In subsequent years I learned about other approaches to meditation and was introduced to the idea and practices of mindfulness. One teacher in particular who taught and embodied the practice of mindfulness in all aspects of daily life was the Vietnamese monk and teacher, Thich Nhat Hanh. His emphasis on gentle, loving attention to all the activities of the day including eating, washing the dishes, walking, driving, and speaking resonated with me in a way that the more effortful, concentration-based path did not. This became even clearer as I married, had kids, got an MBA, and began a demanding corporate career. The gentleness of this practice, and its accessibility to everyone, including our children, came as a joy and a relief.
But despite the wisdom, beauty, and simplicity of the mindfulness practices, my early training persisted as an idea that I should be striving to concentrate harder, work harder, and keep an intention at the forefront of having a quiet mind free from unwanted thoughts. Meditation continued to feel like a constant challenge to keep my attention in one place, on my chosen focus, such as the breath, or the feet, or simple quiet sitting. Every time my mind wandered, which was pretty much all the time, it felt like a failure, and I wondered what it would take to be able to maintain my concentration in one place for an extended period. Moments of extended concentration and quietude did occur, but they were certainly less common than extended periods of wandering, self-criticism, and starting over.
Fast forward to the present day. I now have the privilege of presenting introductions to meditation and mindfulness to busy and successful executives who are experiencing a lot of workplace stress. No surprise, those who have any prior experience will report that keeping their attention in one place seems to be nearly impossible. After all, they have arrived at their current positions through managing complex environments and learning to quickly move their attention from one issue to another. After a few attempts to keep their attention in one place or to count to 10 and finding that their minds wander ceaselessly, they have concluded that they are no good at meditation and that mindfulness is not for them. Folks who are used to succeeding at everything they undertake, often feel as though they are failures at meditation. It’s no wonder they don’t experience a benefit and therefore do not persist in their practice.

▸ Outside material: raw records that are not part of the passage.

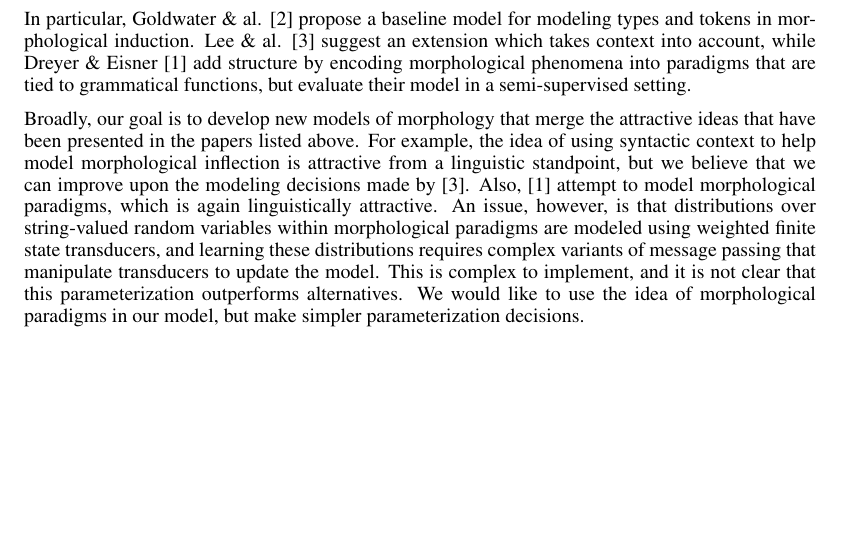
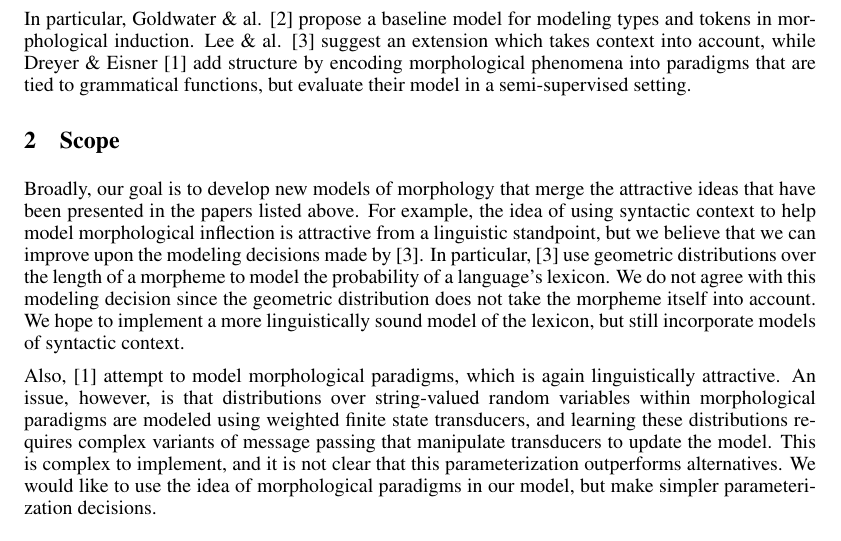
Before and after one commit to morphology/pgm-project, a LaTeX document (doc/proposal.tex): part of page 1 of 2, cut so that both start at the same text, the shorter picture padded with empty space. Compiled offline with pdfLaTeX.

Commit message:
Add scope section to describe our intended contributions

```diff
--- a/doc/proposal.tex
+++ b/doc/proposal.tex
@@ -44,12 +44,22 @@ structure by encoding morphological phenomena into paradigms that are
 tied to grammatical functions, but evaluate their model in a
 semi-supervised setting.
 
+\section{Scope}
+\label{sec:scope}
+
 Broadly, our goal is to develop new models of morphology that merge
 the attractive ideas that have been presented in the papers listed
 above. For example, the idea of using syntactic context to help model
 morphological inflection is attractive from a linguistic standpoint,
 but we believe that we can improve upon the modeling decisions made by
-\cite{lee2011}. Also, \cite{dreyer2011} attempt to model morphological
+\cite{lee2011}. In particular, \cite{lee2011} use geometric
+distributions over the length of a morpheme to model the probability
+of a language's lexicon. We do not agree with this modeling decision
+since the geometric distribution does not take the morpheme itself
+into account. We hope to implement a more linguistically sound model
+of the lexicon, but still incorporate models of syntactic context.
+
+Also, \cite{dreyer2011} attempt to model morphological
 paradigms, which is again linguistically attractive. An issue,
 however, is that distributions over string-valued random variables
 within morphological paradigms are modeled using weighted finite state
```
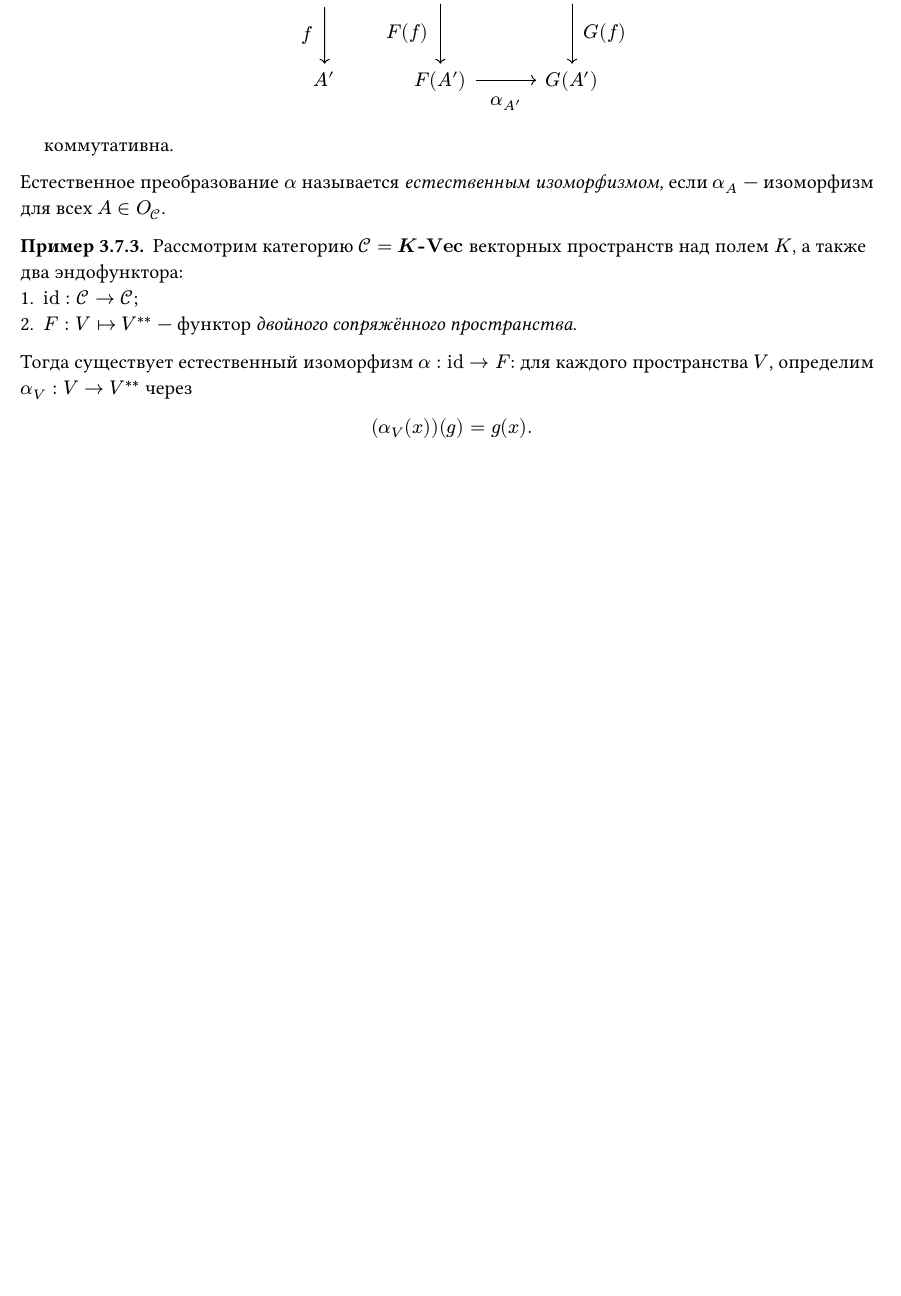
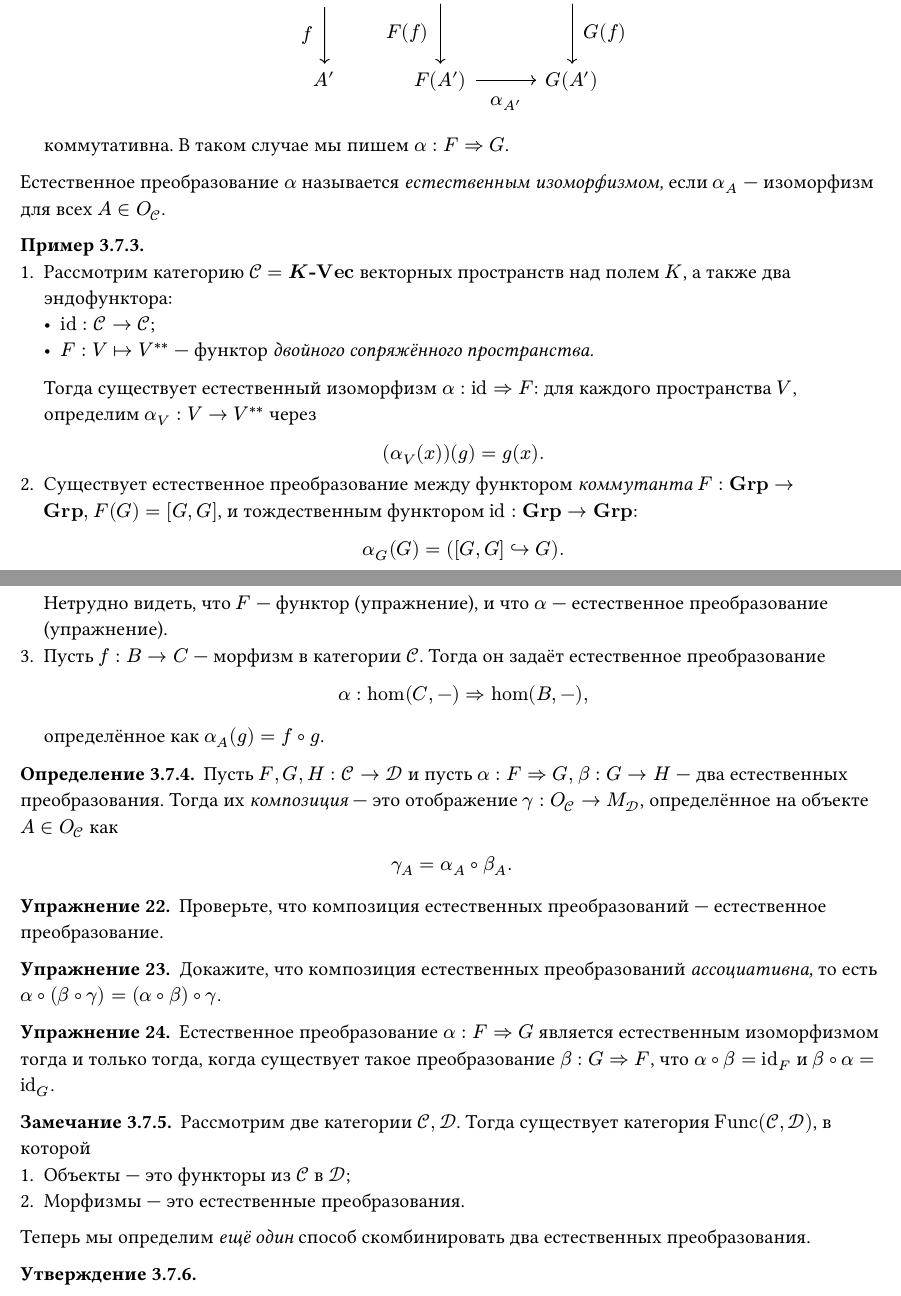
Before and after one commit to thornoar/category-theory-course, a Typst document (material.typ): part of page 12 of 12 before the commit and two parts of pages 12 and 13 of 13 after it, the two joined at a grey line, cut so that both start at the same text, the shorter picture padded with empty space. The pictures show the PDF file material.pdf that the author committed with the source.

Commit message:
26 Jun 2026 (Fri): 11:21

```diff
--- a/material.typ
+++ b/material.typ
@@ -694,19 +694,60 @@
         $)
       )
     }
-    коммутативна.
+    коммутативна. В таком случае мы пишем $alpha : F => G$.
   Естественное преобразование $alpha$ называется _естественным изоморфизмом,_ если $alpha_A$ --- изоморфизм для всех $A in ob(#C)$.
 ]
 
 #exam[
-  Рассмотрим категорию $#C = #cat[$K$-Vec]$ векторных пространств над полем $K$, а также два эндофунктора:
-  + $id : #C -> #C$;
-  // + $F : V |-> V^* = hom_#C (V, K)$ --- функтор сопряжённого пространства; и
-  + $F : V |-> V^(**)$ --- функтор _двойного сопряжённого пространства._
-  Тогда существует естественный изоморфизм $alpha : id -> F$: для каждого пространства $V$, определим $alpha_V : V -> V^(**)$ через
+  + Рассмотрим категорию $#C = #cat[$K$-Vec]$ векторных пространств над полем $K$, а также два эндофунктора:
+    - $id : #C -> #C$;
+    // + $F : V |-> V^* = hom_#C (V, K)$ --- функтор сопряжённого пространства; и
+    - $F : V |-> V^(**)$ --- функтор _двойного сопряжённого пространства._
+    Тогда существует естественный изоморфизм $alpha : id => F$: для каждого пространства $V$, определим $alpha_V : V -> V^(**)$ через
+    $
+      (alpha_V (x))(g) = g(x).
+    $
+  + Существует естественное преобразование между функтором _коммутанта_ $F : cat("Grp") -> cat("Grp"), med F(G) = [G,G]$, и тождественным функтором $id : cat("Grp") -> cat("Grp")$:
+    $
+      alpha_G (G) = ([G,G] arrow.hook G).
+    $
+    Нетрудно видеть, что $F$ --- функтор (упражнение), и что $alpha$ --- естественное преобразование (упражнение).
+  + Пусть $f : B -> C$ --- морфизм в категории $#C$. Тогда он задаёт естественное преобразование
+    $
+      alpha : hom(C, -) => hom(B, -),
+    $
+    определённое как $alpha_A (g) = f circ g$.
+]
+
+#def[
+  Пусть $F,G,H : #C -> #D$ и пусть $alpha : F => G, med beta : G -> H$ --- два естественных преобразования. Тогда их _композиция_ --- это отображение $gamma : ob(#C) -> mor(#D)$, определённое на объекте $A in ob(#C)$ как
   $
-    (alpha_V (x))(g) = g(x).
+    gamma_A = alpha_A circ beta_A.
   $
+]
+
+#exer[
+  Проверьте, что композиция естественных преобразований --- естественное преобразование.
+]
+
+#exer[
+  Докажите, что композиция естественных преобразований _ассоциативна,_ то есть $alpha circ (beta circ gamma) = (alpha circ beta) circ gamma$.
+]
+
+#exer[
+  Естественное преобразование $alpha : F => G$ является естественным изоморфизмом тогда и только тогда, когда существует такое преобразование $beta : G => F$, что $alpha circ beta = id_F$ и $beta circ alpha = id_G$.
+]
+
+#rem[
+  Рассмотрим две категории $#C, #D$. Тогда существует категория $"Func"(#C, #D)$, в которой
+  + Объекты --- это функторы из $#C$ в $#D$;
+  + Морфизмы --- это естественные преобразования.
+]
+
+Теперь мы определим _ещё один_ способ скомбинировать два естественных преобразования.
+
+#stat[
+
 ]
 
 // #exer[
```
Also changed, not shown: material.pdf.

I am happy to share the good news that you can’t fail at meditation. Our minds will always wander, will always respond to any sensory input, will be led away by thoughts coming from our always-working thought factory. This is a deeply wired response that enabled us to quickly assess potential threats and to take immediate and necessary action to survive. In our busy professional lives, the perceived threat may come from an email or a difficult conversation, or simply something we imagine, but the response is the same, and our attention is pulled away from the task at hand. How can we reduce stress and get recentered in the midst of all these distractions and disruptions?
The good news is that mindfulness is less about staying in one place as it is about learning to notice this pattern of wandering. When we notice it, we can learn to gently return to the present moment, whether as a part of a formal meditation period or during a busy day. No matter how long we’ve been “gone” there is always the opportunity to notice this and come back to the present moment. Anytime we become aware of the workings of the mind is a moment of awareness, of presence, of mindfulness. If the mind wanders away the next moment, then that presents another opportunity to place our attention, voluntarily, where we want it to be. Our work will be more focused, our colleagues will notice that we are more present, we will have to retrace our train of thought less often.
All of this is possible without bearing down, without concentrating, without exerting ourselves. There are many practices for building concentration, focusing attention, and noticing in finer and finer detail the workings of the mind. But for those interested in exploring this for the first time, or for those wanting to give it another chance after earlier experiences that felt unsuccessful, simply set the intention to notice moments when you remember where you are and what you are doing, and enjoying the return back to the present moment. That truly is enough. It is in the accumulation of these small moments of remembering and returning that our ability to remain in the present moment is built.
Understand that any experience of noticing the mind at work and coming back to the present moment is a moment of true mindfulness, no matter how fleeting. You can’t fail at mindfulness practice!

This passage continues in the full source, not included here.